● **Brief**
All lines in the records below with the word "controller" must be returned.

(Items from a data source)
______
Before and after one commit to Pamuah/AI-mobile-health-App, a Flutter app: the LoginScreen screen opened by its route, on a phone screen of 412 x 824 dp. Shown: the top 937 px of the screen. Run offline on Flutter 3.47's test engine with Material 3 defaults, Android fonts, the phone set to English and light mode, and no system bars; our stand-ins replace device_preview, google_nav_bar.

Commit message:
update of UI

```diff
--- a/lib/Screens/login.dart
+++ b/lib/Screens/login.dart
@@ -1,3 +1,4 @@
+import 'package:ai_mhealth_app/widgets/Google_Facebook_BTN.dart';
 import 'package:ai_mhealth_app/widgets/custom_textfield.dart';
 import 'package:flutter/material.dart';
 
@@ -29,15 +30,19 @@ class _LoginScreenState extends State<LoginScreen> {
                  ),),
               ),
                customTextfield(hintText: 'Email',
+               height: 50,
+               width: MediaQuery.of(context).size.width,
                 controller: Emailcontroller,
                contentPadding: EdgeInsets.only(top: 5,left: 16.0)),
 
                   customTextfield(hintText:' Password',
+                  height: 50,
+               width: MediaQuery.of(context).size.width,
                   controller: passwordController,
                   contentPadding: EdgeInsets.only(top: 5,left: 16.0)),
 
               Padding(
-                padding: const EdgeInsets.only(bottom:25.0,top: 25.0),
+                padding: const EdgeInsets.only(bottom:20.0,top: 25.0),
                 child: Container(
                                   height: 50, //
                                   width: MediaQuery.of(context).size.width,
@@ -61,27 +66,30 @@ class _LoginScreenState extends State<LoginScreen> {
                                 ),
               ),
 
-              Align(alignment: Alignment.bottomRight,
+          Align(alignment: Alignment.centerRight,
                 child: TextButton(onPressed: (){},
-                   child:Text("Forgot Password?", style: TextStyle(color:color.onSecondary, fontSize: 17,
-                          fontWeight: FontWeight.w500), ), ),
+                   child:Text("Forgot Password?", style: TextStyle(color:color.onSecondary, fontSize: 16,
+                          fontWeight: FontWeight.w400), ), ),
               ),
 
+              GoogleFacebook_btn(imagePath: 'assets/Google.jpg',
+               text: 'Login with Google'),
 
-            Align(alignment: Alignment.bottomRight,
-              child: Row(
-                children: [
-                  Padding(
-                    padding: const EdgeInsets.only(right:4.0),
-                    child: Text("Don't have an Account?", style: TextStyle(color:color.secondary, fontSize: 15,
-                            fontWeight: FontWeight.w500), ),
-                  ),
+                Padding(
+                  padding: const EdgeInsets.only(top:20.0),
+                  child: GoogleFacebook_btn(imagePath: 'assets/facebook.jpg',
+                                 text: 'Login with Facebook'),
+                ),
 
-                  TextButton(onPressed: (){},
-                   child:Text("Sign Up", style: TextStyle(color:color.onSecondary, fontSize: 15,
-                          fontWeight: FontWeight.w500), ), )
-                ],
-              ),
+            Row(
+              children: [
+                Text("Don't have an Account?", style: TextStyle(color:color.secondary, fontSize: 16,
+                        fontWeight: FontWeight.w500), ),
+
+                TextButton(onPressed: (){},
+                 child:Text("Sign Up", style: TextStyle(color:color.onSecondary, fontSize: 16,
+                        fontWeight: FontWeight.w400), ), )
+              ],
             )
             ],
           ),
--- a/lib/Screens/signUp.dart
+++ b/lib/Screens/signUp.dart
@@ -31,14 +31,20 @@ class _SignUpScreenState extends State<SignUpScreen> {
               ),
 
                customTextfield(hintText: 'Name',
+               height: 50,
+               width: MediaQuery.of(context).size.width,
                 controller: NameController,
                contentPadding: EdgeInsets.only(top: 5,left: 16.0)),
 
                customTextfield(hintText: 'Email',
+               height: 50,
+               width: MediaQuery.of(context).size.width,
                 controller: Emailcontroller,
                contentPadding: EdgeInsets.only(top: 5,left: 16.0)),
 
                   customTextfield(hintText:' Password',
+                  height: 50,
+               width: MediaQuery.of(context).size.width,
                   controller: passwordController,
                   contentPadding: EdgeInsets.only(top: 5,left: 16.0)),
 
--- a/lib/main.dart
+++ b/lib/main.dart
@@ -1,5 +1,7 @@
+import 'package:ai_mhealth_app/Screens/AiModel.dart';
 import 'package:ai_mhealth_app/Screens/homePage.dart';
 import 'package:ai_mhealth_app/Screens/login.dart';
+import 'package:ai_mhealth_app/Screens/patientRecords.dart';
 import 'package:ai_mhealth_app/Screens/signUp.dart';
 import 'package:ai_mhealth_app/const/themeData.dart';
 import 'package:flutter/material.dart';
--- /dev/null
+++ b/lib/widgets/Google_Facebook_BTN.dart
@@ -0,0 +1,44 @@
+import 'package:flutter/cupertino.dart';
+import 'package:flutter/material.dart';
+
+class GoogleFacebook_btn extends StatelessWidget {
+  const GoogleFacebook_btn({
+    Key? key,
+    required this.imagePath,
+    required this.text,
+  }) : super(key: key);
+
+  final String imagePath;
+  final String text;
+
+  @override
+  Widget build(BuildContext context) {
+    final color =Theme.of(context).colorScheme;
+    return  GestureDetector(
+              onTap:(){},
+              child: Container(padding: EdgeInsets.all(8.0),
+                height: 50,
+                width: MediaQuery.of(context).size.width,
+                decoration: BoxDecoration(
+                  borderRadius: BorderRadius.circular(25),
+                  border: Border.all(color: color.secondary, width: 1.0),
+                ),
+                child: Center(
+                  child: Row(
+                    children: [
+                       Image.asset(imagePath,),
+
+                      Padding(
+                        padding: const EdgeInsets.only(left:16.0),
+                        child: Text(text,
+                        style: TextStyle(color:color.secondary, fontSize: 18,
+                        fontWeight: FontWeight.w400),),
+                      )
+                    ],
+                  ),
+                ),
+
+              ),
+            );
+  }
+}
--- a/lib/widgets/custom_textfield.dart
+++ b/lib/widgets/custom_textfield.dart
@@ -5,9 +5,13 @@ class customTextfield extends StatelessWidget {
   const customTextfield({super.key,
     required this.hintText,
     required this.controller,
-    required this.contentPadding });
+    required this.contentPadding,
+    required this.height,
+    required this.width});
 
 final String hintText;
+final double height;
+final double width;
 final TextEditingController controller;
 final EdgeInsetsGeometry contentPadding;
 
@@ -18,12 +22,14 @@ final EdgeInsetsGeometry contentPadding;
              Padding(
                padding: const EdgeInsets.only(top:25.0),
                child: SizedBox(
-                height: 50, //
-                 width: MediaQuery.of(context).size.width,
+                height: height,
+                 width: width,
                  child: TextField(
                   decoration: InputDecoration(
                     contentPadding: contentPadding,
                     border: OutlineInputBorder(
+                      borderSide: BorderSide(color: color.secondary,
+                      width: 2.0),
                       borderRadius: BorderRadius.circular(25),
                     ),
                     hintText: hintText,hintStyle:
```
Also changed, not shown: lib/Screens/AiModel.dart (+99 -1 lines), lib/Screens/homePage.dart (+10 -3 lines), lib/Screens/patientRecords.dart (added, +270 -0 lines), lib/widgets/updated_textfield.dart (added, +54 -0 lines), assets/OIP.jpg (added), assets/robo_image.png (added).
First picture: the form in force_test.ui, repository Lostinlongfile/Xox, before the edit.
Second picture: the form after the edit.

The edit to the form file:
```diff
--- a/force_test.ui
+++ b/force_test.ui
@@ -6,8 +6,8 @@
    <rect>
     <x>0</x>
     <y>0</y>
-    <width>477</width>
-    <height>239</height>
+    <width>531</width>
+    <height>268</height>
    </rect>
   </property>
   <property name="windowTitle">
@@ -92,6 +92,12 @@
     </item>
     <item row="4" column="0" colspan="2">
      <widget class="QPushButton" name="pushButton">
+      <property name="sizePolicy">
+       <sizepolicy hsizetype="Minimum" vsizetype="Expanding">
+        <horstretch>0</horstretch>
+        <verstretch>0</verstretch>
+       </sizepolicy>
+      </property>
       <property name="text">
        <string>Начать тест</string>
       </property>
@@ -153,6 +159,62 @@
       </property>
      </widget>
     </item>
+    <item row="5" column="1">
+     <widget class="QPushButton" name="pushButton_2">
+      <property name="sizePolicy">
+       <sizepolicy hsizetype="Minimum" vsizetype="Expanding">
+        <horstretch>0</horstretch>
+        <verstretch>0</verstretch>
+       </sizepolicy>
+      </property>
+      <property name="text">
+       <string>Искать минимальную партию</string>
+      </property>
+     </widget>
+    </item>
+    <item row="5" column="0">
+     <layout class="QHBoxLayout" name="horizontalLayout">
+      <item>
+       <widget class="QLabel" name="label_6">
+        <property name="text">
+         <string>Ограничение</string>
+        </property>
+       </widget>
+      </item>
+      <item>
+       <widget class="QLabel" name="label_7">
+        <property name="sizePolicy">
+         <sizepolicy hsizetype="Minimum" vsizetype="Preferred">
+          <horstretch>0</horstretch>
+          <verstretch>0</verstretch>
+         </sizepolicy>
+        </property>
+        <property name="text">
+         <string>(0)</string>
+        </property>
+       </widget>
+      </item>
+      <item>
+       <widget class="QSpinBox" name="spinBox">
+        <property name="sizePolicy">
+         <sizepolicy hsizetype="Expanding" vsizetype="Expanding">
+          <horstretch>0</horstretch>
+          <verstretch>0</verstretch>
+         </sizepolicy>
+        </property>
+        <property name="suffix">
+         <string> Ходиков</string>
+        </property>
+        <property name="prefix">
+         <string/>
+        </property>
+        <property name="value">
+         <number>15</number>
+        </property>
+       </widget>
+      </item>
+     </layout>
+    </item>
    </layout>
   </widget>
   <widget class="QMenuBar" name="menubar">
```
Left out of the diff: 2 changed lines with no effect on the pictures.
______
● **Finished exercise**
                 controller: Emailcontroller,
                   controller: passwordController,
                 controller: NameController,
                 controller: Emailcontroller,
                   controller: passwordController,
     required this.controller,
 final TextEditingController controller;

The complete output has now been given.